Director: Ben Wheatley

Writers: Ben Wheatley, Amy Jump

Stars: Neil MaskellMyAnna BuringMichael SmileyEmma Fryer

Verdict: Really good

Ben Wheatley, (SightseersHigh-Rise), delivers with Kill List one of the most uncomfortable movie experiences you will come across. Neil Maskell, (Utopia), plays a nouveau riche supposed travelling salesmen who claims to not have worked for 8 months due to a back injury after a fateful outing in Kiev. He’s in financial straits, his marriage is falling apart and when his ex partner Michael Smiley, (The World’s EndLuther), comes round for dinner, going back to work seems like the only way out, at which point it becomes clear they’re not travelling salesmen.

I have a strange twisted history with this movie, I’ve always loved horror films, so when my father and I came across a Kill List DVD adorned with quotes like “The best British horror movie in years”, it seemed like the natural choice. Unfortunately we hated it. Now I always turned my nose up at Mark Kermode’s story of hating David Lynch’s Blue Velvet first time around because it was just so overpowering, but I think that’s the experience I had with Kill List, because the atmosphere is mephitic. Listening back to people talk about Kill List since, not least Kermode himself, they were lauding this overpowering sense of just uncomfortableness. So, with the coming of the month of Halloween, I thought I’d tackle Kill List again, almost as if to conquer some ill begotten demon. Needless to say it hasn’t changed much, except this time I loved it. It might be my favourite Ben Wheatley movie.

I’ve always liked Ben Wheatley as an idea more than a film maker. I love that his style is so uncompromising, I love that he makes films about actual people without trying to be Ken Loach, although class is a recurring theme in his movies. Most notably High-Rise but it is unmistakable that one of the fears this film explores is a nouveau riche, middle class anxiety of going off and living in the country, about putting up that pretence, and that anxiety about never having enough yet always wanting more.
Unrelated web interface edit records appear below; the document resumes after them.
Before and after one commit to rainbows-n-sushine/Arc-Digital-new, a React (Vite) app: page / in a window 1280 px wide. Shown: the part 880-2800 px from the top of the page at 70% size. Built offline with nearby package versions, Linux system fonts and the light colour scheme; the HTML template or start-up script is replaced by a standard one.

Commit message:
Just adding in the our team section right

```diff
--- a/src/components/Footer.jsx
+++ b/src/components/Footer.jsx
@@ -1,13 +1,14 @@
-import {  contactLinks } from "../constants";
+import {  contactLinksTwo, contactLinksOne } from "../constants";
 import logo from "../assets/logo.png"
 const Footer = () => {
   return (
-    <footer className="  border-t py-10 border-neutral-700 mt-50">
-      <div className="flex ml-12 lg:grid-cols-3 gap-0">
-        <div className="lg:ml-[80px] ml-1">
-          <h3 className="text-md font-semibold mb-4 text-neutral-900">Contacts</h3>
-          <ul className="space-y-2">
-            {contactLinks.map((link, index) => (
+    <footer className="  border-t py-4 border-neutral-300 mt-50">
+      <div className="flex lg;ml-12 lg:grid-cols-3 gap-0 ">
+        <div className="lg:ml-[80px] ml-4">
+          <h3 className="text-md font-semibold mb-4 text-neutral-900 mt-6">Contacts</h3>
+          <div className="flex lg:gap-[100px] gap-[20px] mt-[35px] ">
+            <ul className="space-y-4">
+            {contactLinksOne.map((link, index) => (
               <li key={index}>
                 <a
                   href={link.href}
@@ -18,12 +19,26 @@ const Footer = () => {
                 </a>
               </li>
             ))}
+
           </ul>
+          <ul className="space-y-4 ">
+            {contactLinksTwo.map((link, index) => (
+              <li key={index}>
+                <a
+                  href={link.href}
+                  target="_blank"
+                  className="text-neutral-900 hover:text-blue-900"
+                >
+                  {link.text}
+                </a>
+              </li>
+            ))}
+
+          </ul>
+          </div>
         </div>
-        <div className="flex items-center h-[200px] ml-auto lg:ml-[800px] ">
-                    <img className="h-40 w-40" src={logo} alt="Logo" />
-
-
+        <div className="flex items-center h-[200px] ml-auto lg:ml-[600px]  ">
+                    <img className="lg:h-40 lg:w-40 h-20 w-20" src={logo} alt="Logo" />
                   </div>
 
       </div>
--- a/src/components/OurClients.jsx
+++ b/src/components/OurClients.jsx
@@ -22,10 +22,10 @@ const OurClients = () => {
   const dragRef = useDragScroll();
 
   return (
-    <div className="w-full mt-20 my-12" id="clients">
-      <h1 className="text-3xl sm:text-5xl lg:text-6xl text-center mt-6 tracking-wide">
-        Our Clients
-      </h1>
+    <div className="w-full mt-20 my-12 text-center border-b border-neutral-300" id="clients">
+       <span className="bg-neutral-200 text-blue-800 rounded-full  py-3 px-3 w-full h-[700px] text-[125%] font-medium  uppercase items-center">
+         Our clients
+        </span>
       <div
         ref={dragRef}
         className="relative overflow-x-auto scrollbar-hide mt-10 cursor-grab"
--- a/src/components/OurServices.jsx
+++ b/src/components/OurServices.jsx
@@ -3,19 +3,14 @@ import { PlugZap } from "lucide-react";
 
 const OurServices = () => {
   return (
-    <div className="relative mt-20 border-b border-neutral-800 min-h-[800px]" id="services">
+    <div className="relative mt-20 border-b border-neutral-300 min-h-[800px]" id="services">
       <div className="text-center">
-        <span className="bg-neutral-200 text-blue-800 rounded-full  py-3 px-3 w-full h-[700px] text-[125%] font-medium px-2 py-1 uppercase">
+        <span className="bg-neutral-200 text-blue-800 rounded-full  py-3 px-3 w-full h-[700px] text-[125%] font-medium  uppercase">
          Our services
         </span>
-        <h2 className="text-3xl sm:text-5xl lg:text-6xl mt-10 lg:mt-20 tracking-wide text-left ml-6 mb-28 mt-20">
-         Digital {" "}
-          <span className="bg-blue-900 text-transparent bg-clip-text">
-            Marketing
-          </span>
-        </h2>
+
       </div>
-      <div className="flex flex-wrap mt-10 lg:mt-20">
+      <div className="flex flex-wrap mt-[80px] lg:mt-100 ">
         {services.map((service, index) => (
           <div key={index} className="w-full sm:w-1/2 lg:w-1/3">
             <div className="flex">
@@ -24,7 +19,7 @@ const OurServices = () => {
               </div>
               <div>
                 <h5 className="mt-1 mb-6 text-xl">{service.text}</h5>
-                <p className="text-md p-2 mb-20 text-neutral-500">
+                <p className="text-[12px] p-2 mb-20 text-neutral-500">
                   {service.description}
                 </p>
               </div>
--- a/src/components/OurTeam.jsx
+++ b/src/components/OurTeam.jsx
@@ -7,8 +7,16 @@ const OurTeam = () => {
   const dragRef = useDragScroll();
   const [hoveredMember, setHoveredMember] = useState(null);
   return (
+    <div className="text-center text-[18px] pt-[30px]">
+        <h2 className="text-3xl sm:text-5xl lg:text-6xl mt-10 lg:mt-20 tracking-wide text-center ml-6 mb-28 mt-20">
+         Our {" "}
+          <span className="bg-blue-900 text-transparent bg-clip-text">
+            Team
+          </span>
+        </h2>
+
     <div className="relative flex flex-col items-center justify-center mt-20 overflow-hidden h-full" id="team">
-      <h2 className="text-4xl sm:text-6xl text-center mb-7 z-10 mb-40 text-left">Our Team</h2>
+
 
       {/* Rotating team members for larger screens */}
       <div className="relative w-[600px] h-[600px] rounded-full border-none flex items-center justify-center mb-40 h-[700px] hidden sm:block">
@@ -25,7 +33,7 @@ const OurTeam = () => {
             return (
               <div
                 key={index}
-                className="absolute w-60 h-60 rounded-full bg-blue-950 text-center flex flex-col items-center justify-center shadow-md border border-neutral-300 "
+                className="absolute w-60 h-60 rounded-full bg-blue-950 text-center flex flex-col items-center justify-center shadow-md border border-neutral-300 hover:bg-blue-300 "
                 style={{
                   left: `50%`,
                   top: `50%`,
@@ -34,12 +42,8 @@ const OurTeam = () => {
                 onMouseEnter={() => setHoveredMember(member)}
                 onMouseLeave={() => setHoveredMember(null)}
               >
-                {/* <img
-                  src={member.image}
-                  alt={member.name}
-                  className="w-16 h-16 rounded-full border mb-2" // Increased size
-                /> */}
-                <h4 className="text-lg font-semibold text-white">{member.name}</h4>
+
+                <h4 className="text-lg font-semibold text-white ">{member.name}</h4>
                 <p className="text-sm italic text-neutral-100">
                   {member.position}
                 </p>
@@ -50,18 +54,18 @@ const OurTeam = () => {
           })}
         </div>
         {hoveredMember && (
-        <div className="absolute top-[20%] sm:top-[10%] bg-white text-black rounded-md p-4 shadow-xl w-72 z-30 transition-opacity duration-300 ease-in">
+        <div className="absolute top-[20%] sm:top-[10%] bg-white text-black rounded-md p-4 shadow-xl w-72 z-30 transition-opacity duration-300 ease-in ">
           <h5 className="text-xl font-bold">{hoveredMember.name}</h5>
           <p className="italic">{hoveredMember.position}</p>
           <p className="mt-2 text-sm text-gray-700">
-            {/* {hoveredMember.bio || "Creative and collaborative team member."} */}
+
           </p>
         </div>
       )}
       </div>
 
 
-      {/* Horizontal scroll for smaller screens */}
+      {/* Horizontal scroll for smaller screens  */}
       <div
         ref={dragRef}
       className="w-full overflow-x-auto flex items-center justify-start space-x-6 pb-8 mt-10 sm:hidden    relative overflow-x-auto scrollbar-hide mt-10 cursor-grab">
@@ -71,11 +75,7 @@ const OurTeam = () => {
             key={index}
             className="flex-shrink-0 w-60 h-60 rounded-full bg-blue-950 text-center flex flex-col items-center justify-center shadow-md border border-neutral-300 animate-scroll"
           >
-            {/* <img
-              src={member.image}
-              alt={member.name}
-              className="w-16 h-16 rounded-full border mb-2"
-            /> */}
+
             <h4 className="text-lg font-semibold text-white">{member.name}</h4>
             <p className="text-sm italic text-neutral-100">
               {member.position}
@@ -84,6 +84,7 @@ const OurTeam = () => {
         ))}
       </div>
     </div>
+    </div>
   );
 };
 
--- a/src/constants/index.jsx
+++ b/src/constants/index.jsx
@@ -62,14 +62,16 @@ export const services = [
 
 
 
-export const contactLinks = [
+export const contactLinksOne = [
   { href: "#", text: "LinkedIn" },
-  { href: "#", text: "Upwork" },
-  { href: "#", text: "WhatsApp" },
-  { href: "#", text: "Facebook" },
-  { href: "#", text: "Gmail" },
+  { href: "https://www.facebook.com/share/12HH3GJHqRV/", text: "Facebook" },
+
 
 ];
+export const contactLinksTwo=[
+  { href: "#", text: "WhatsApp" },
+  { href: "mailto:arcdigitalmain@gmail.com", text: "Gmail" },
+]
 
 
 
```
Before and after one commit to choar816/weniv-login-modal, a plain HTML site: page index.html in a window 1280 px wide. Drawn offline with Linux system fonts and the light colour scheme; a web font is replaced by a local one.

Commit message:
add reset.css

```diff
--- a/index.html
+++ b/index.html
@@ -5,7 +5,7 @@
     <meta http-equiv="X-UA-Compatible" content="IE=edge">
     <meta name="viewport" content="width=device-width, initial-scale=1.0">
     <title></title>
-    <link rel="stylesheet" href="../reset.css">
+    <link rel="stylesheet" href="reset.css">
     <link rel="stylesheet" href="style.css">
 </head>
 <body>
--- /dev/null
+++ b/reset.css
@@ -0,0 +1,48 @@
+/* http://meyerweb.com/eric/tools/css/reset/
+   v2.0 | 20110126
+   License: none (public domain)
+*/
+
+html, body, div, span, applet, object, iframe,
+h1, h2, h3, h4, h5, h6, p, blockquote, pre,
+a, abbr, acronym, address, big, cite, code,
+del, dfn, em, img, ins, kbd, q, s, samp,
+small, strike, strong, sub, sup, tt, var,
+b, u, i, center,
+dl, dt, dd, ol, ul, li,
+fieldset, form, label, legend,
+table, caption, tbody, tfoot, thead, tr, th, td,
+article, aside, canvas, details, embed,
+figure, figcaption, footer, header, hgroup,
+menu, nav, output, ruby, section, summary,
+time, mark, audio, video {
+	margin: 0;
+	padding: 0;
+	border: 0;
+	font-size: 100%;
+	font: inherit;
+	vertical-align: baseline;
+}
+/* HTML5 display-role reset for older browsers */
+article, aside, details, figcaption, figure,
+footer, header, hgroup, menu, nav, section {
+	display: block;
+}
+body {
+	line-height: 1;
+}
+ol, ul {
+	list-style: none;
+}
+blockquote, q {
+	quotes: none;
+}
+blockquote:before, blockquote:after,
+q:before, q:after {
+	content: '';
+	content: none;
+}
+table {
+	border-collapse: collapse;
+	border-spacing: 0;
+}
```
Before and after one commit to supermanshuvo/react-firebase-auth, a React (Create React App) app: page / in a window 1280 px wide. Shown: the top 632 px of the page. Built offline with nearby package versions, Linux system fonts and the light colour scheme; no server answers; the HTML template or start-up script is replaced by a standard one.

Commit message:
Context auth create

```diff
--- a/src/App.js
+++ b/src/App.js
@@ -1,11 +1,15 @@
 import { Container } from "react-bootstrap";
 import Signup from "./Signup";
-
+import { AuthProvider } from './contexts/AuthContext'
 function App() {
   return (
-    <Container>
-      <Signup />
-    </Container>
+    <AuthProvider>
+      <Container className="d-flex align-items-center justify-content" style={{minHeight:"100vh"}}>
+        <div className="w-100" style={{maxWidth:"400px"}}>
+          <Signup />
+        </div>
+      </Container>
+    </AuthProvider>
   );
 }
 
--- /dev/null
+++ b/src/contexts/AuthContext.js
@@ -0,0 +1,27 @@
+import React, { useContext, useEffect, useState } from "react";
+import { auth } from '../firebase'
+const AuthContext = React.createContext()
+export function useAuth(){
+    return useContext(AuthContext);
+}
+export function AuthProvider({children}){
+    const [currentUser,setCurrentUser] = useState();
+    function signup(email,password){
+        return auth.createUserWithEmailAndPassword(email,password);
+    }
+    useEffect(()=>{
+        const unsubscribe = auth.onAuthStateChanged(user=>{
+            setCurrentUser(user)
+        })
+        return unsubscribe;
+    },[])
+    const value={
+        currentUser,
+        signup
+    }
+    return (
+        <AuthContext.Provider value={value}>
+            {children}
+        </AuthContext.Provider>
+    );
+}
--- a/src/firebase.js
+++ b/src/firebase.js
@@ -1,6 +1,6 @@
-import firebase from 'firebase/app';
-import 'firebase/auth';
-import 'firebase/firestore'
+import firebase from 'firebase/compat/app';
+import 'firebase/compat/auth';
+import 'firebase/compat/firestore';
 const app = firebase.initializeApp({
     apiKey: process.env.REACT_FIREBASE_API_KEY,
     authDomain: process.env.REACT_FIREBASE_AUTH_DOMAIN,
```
The film makes it clear with it’s opening shots, a quite wonderful score from Jim Williams, who’s worked on most of Ben Wheatley’s films, plays over shots of area where countryside meets housing. This sets in the underlying anxiety that will cause the unravelling of our protagonist. 

This unravelling is portrayed by Maskell in the same vein of gritty realism that really sells the drama, his performance is really believable and disturbing, it’s one of the most disturbing things about the film. It wouldn’t work, however, if he wasn’t playing of the quite incredible Micheal Smiley, who is fantastic but wonderfully understated. Together they portray, maybe better than any other on screen pair, two old friends. The real standout  though being MyAnna Buring, (The DescentThe Witcher 3: Wild Hunt – Blood and WineThe Twilight Saga: Breaking Dawn), who is really full on, but not in a Hollywood way, in a really, Ben Wheatley way. What this means is that when the ending comes, you really feel for our characters and what’s going on. 

It’s hard to talk about the film without mentioning the set piece ending which is quite incredible. It will leave you feeling quite sick, it’s quite ambiguous, creates more questions than it answers but maybe that’s the point. In the same way that something like The Texas Chain Saw Massacre works because, nothing is answered and it makes no sense, the ending to Kill List works because the less sense it makes the more hopeless the situation. I mean, if you like a film that makes you want to throw up then I can’t really recommend this film enough y’know. 


Leave a Reply

Fill in your details below or click an icon to log in: Logo

You are commenting using your account. Log Out /  Change )

Google+ photo

You are commenting using your Google+ account. Log Out /  Change )

Twitter picture

You are commenting using your Twitter account. Log Out /  Change )

Facebook photo

You are commenting using your Facebook account. Log Out /  Change )


Connecting to %s